FUNDAMENTALS

Spot gold was up 0.3 per cent at $1,462.46 per ounce by 0110 GMT, after touching a three-month low in the previous session.

US gold futures were flat, at $1,463.30 per ounce.

Trade talks with China were moving along “very nicely,” US President Donald Trump said on Saturday, but the United States would only make a deal with Beijing if it was the right deal for America.

Although a Sino-US trade war could ease somewhat, wider conflicts between the world’s two largest economies will continue, Lou Jiwei, a former Chinese finance minister, said.

The trade war has roiled financial markets and spurred fears of a global economic slowdown, pushing the precious metal nearly 14 per cent higher this year.

The United States and China had agreed to roll back tariffs on each others’ goods as part of the first phase of a trade deal, but Trump later denied any such agreement.

The Chinese producer price index (PPI), seen as a key indicator of corporate profitability, fell 1.6 per cent in October from a year earlier, its steepest decline since July 2016, National Bureau of Statistics (NBS) data showed, outstripping analysts’ expectation of a 1.5 per cent contraction.

Asian shares edged higher on Monday, after optimism around trade talks with China, though uncertainty remained whether a deal would be signed this year.

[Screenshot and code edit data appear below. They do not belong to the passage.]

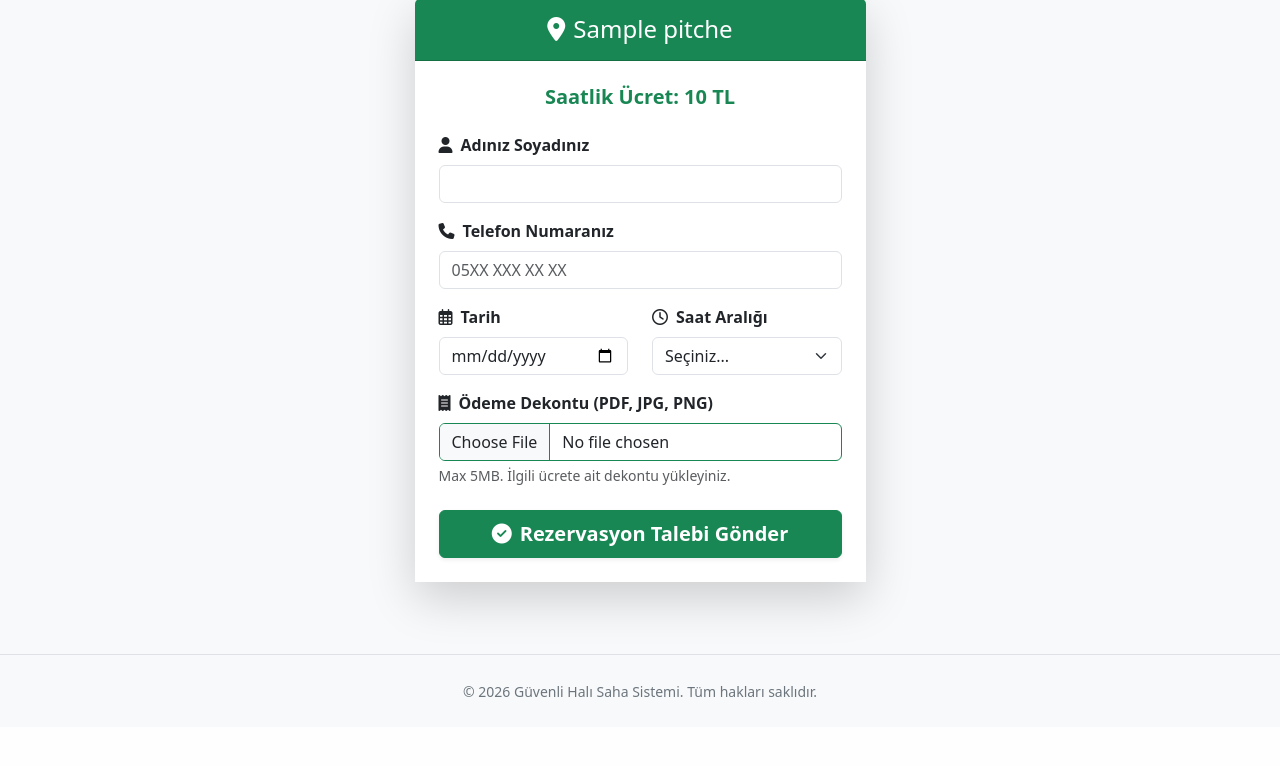
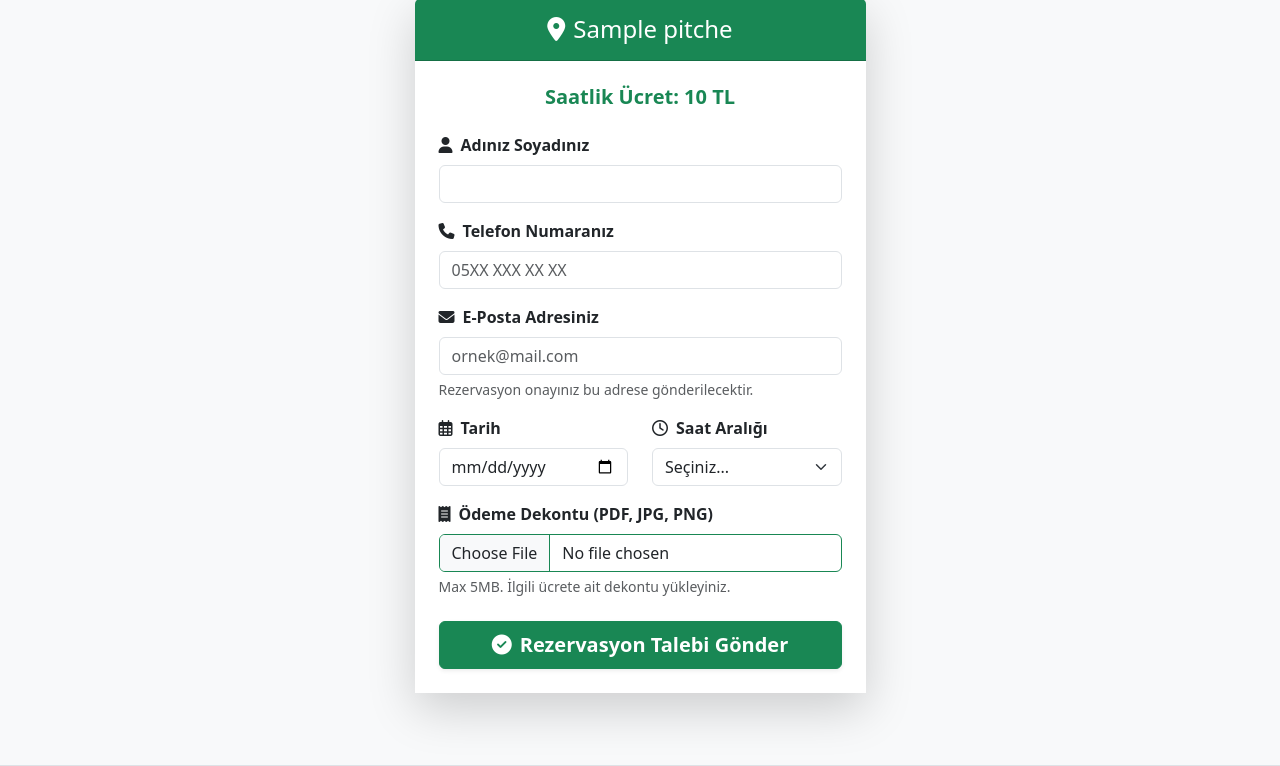
Before and after one commit to karadumanali/halisaha_rez, a Flask app: page / in a window 1280 px wide. Shown: the part 201-967 px from the top of the page. Before the commit the page ends 898 px from the top, so only its background shows below. Run offline with Flask 3, Linux system fonts and the light colour scheme; tables that the repository leaves empty hold one stand-in row (values such as "Sample post"); some libraries are stand-ins or nearby versions.

Commit message:
Updated 4 files: app.py, models.py, setup_db.py, index.html Kullanıcıdan mail alma ve rezervasyon onaylandıktan sonra mail atma işlemi yapıldı

```diff
--- a/app.py
+++ b/app.py
@@ -201,6 +201,13 @@ def reserve():
     if not re.match(r"^05\d{9}$", clean_phone):
         flash('Güvenlik ihlali veya geçersiz format! Telefon numarası 05XX XXX XX XX formatında 11 haneli olmalıdır.', 'danger')
         return redirect(url_for('index'))
+    # GÜVENLİK FİLTRESİ: Katı E-Posta Regex Kontrolü
+    customer_email = request.form.get('customer_email', '').strip()
+    email_regex = r"^[a-zA-Z0-9_.+-]+@[a-zA-Z0-9-]+\.[a-zA-Z0-9-.]+$"
+    if not re.match(email_regex, customer_email):
+        flash('Güvenlik ihlali: Geçersiz e-posta formatı!', 'danger')
+        return redirect(url_for('index'))
+    # ==========================================
 
     # 2. GÜVENLİK: ZAMAN MANİPÜLASYONU VE GEÇMİŞ SAAT KONTROLÜ
     try:
@@ -255,6 +262,7 @@ def reserve():
         time_slot=time_slot,
         customer_name=customer_name,
         customer_phone=clean_phone, # Temizlenmiş ve onaylanmış numarayı kaydediyoruz
+        customer_email=customer_email,
         receipt_filename=saved_filename
     )
     db.session.add(new_res)
@@ -263,6 +271,41 @@ def reserve():
     send_admin_notification(customer_name, date_obj, time_slot)
     flash('Rezervasyon talebiniz alındı! Yönetici onayından sonra kesinleşecektir.', 'success')
     return redirect(url_for('index'))
+def send_customer_approval_email(customer_email, customer_name, pitch_name, date, time_slot):
+    sender_email = os.getenv('MAIL_USERNAME')
+    sender_password = os.getenv('MAIL_PASSWORD')
+
+    if not sender_email or not sender_password:
+        return
+
+    msg = EmailMessage()
+    msg['Subject'] = '✅ Halı Saha Rezervasyonunuz Onaylandı!'
+    msg['From'] = sender_email
+    msg['To'] = customer_email
+
+    # Düz metin (Plain Text) kullanılarak HTML Injection zafiyeti engellendi
+    msg.set_content(f"""
+Merhaba {customer_name},
+
+Harika bir haberimiz var! Rezervasyon talebiniz yöneticimiz tarafından onaylanmıştır.
+
+🏟️ Saha: {pitch_name}
+📅 Tarih: {date.strftime('%d.%m.%Y')}
+⏰ Saat: {time_slot}
+
+Ödemeniz alınmış ve sahanız adınıza ayırtılmıştır. Bizi tercih ettiğiniz için teşekkür ederiz.
+Maçta başarılar dileriz!
+
+(Bu otomatik bir bilgilendirme mesajıdır, lütfen cevaplamayınız.)
+    """)
+
+    try:
+        with smtplib.SMTP('smtp.gmail.com', 587) as server:
+            server.starttls()
+            server.login(sender_email, sender_password)
+            server.send_message(msg)
+    except Exception as e:
+        print(f"Müşteriye mail gönderme hatası: {e}")
 
 
 @app.route('/login', methods=['GET', 'POST'])
@@ -329,14 +372,22 @@ def change_status(res_id, action):
 
     if action == 'approve':
         reservation.status = 'Approved'
-        flash('Rezervasyon ONAYLANDI. Artık o saat dilimi sistemde dolu görünecek.', 'success')
+        # YENİ: Müşteriye onay maili at!
+        send_customer_approval_email(
+            reservation.customer_email,
+            reservation.customer_name,
+            reservation.pitch.name,
+            reservation.date,
+            reservation.time_slot
+        )
+        flash('Rezervasyon ONAYLANDI ve müşteriye e-posta ile bildirildi.', 'success')
+
     elif action == 'reject':
         reservation.status = 'Rejected'
         flash('Rezervasyon REDDEDİLDİ. O saat dilimi tekrar boşa çıktı.', 'danger')
 
     db.session.commit()
     return redirect(url_for('admin_dashboard'))
-
 
 # 7. Halı Saha Fiyat Güncelleme Rotası
 @app.route('/admin/update_pitch/<int:pitch_id>', methods=['POST'])
--- a/models.py
+++ b/models.py
@@ -47,7 +47,8 @@ class Reservation(db.Model):
     # Veri bütünlüğü için kısıtlamalar
     customer_name = db.Column(db.String(100), nullable=False)
     customer_phone = db.Column(db.String(15), nullable=False) # İletişim için şart
-
+    # YENİ EKLENEN SATIR: Müşteri E-Posta adresi
+    customer_email = db.Column(db.String(120), nullable=False)
     # Dekont dosyasının sunucudaki güvenli adı (Path Traversal engellenecek)
     receipt_filename = db.Column(db.String(255), nullable=False)
 
--- a/templates/index.html
+++ b/templates/index.html
@@ -1,10 +1,11 @@
-{% extends "layout.html" %}
-
-{% block body %}
+{% extends "layout.html" %} {% block body %}
 <div class="row mb-4">
   <div class="col-12 text-center">
     <h2 class="fw-bold">Sahalarımız ve Rezervasyon</h2>
-        <p class="text-muted">Lütfen oynamak istediğiniz sahayı seçip dekontunuzu yükleyerek talebinizi iletin.</p>
+    <p class="text-muted">
+      Lütfen oynamak istediğiniz sahayı seçip dekontunuzu yükleyerek talebinizi
+      iletin.
+    </p>
   </div>
 </div>
 
@@ -12,41 +13,88 @@
   {% if pitches|length == 0 %}
   <div class="col-md-6 text-center py-5">
     <div class="alert alert-warning">
-                <i class="fas fa-exclamation-triangle fa-2x mb-3"></i><br>
-                Sistemde henüz kayıtlı bir halı saha bulunmuyor. Yönetici panele saha eklemelidir.
+      <i class="fas fa-exclamation-triangle fa-2x mb-3"></i><br />
+      Sistemde henüz kayıtlı bir halı saha bulunmuyor. Yönetici panele saha
+      eklemelidir.
     </div>
   </div>
-    {% else %}
-        {% for pitch in pitches %}
+  {% else %} {% for pitch in pitches %}
   <div class="col-md-5 mb-4">
     <div class="card shadow-lg border-0 h-100">
       <div class="card-header bg-success text-white text-center py-3">
-                    <h4 class="mb-0"><i class="fas fa-map-marker-alt me-2"></i>{{ pitch.name }}</h4>
+        <h4 class="mb-0">
+          <i class="fas fa-map-marker-alt me-2"></i>{{ pitch.name }}
+        </h4>
       </div>
       <div class="card-body bg-white p-4">
-                    <h5 class="text-center text-success mb-4 fw-bold">Saatlik Ücret: {{ pitch.price }} TL</h5>
+        <h5 class="text-center text-success mb-4 fw-bold">
+          Saatlik Ücret: {{ pitch.price }} TL
+        </h5>
 
         <form action="/reserve" method="POST" enctype="multipart/form-data">
-                        <input type="hidden" name="pitch_id" value="{{ pitch.id }}">
-                        <input type="hidden" name="csrf_token" value="{{ csrf_token() }}"/>
+          <input type="hidden" name="pitch_id" value="{{ pitch.id }}" />
+          <input type="hidden" name="csrf_token" value="{{ csrf_token() }}" />
 
           <div class="mb-3">
-                            <label class="form-label fw-bold"><i class="fas fa-user me-2"></i>Adınız Soyadınız</label>
-                            <input type="text" class="form-control" name="customer_name" required maxlength="100">
+            <label class="form-label fw-bold"
+              ><i class="fas fa-user me-2"></i>Adınız Soyadınız</label
+            >
+            <input
+              type="text"
+              class="form-control"
+              name="customer_name"
+              required
+              maxlength="100"
+            />
           </div>
 
           <div class="mb-3">
-                            <label class="form-label fw-bold"><i class="fas fa-phone me-2"></i>Telefon Numaranız</label>
-                            <input type="tel" class="form-control" name="customer_phone" required maxlength="15" placeholder="05XX XXX XX XX">
+            <label class="form-label fw-bold"
+              ><i class="fas fa-phone me-2"></i>Telefon Numaranız</label
+            >
+            <input
+              type="tel"
+              class="form-control"
+              name="customer_phone"
+              required
+              maxlength="15"
+              placeholder="05XX XXX XX XX"
+            />
+          </div>
+          <div class="mb-3">
+            <label class="form-label fw-bold"
+              ><i class="fas fa-envelope me-2"></i>E-Posta Adresiniz</label
+            >
+            <input
+              type="email"
+              class="form-control"
+              name="customer_email"
+              required
+              maxlength="120"
+              placeholder="ornek@mail.com"
+            />
+            <div class="form-text text-muted small">
+              Rezervasyon onayınız bu adrese gönderilecektir.
+            </div>
           </div>
 
           <div class="row">
             <div class="col-md-6 mb-3">
-                                <label class="form-label fw-bold"><i class="far fa-calendar-alt me-2"></i>Tarih</label>
-                                <input type="date" class="form-control" name="date" min="{{ today_date }}" required>
+              <label class="form-label fw-bold"
+                ><i class="far fa-calendar-alt me-2"></i>Tarih</label
+              >
+              <input
+                type="date"
+                class="form-control"
+                name="date"
+                min="{{ today_date }}"
+                required
+              />
             </div>
             <div class="col-md-6 mb-3">
-                                <label class="form-label fw-bold"><i class="far fa-clock me-2"></i>Saat Aralığı</label>
+              <label class="form-label fw-bold"
+                ><i class="far fa-clock me-2"></i>Saat Aralığı</label
+              >
               <select class="form-select" name="time_slot" required>
                 <option value="">Seçiniz...</option>
                 <option value="18:00 - 19:00">18:00 - 19:00</option>
@@ -59,29 +107,42 @@
           </div>
 
           <div class="mb-4">
-                            <label class="form-label fw-bold"><i class="fas fa-receipt me-2"></i>Ödeme Dekontu (PDF, JPG, PNG)</label>
-                            <input class="form-control border-success" type="file" name="receipt" accept=".pdf, .png, .jpg, .jpeg" required>
-                            <div class="form-text text-muted small">Max 5MB. İlgili ücrete ait dekontu yükleyiniz.</div>
+            <label class="form-label fw-bold"
+              ><i class="fas fa-receipt me-2"></i>Ödeme Dekontu (PDF, JPG,
+              PNG)</label
+            >
+            <input
+              class="form-control border-success"
+              type="file"
+              name="receipt"
+              accept=".pdf, .png, .jpg, .jpeg"
+              required
+            />
+            <div class="form-text text-muted small">
+              Max 5MB. İlgili ücrete ait dekontu yükleyiniz.
+            </div>
           </div>
 
-                        <button type="submit" class="btn btn-success w-100 py-2 fw-bold fs-5 shadow-sm">
+          <button
+            type="submit"
+            class="btn btn-success w-100 py-2 fw-bold fs-5 shadow-sm"
+          >
             <i class="fas fa-check-circle me-2"></i>Rezervasyon Talebi Gönder
           </button>
         </form>
       </div>
     </div>
   </div>
-        {% endfor %}
-    {% endif %}
+  {% endfor %} {% endif %}
 </div>
 
 <script>
   // Sayfa yüklendiğinde tüm tarih inputlarını bugüne göre kısıtla
-    document.addEventListener('DOMContentLoaded', function() {
+  document.addEventListener("DOMContentLoaded", function () {
     const dateInputs = document.querySelectorAll('input[type="date"]');
-        const today = new Date().toISOString().split('T')[0];
-        dateInputs.forEach(input => {
-            input.setAttribute('min', today);
+    const today = new Date().toISOString().split("T")[0];
+    dateInputs.forEach((input) => {
+      input.setAttribute("min", today);
     });
   });
 </script>
```
Also changed, not shown: setup_db.py (+13 -16 lines). Lines whose indentation alone changed are shown as unchanged.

SPDR Gold Trust, the world’s largest gold-backed exchange-traded fund, said its holdings fell 1.44 per cent to 901.19 tonnes on Friday from Thursday’s 914.38 tonnes.

Hedge funds and money managers cut bullish positions in COMEX gold and silver contracts in the week to Nov. 5, the US Commodity Futures Trading Commission (CFTC) said.

Physical gold buying picked up in India as a correction in prices revived demand in the world’s second biggest consumer, narrowing discounts to the lowest level in five months, while buying interest was tepid elsewhere in Asia.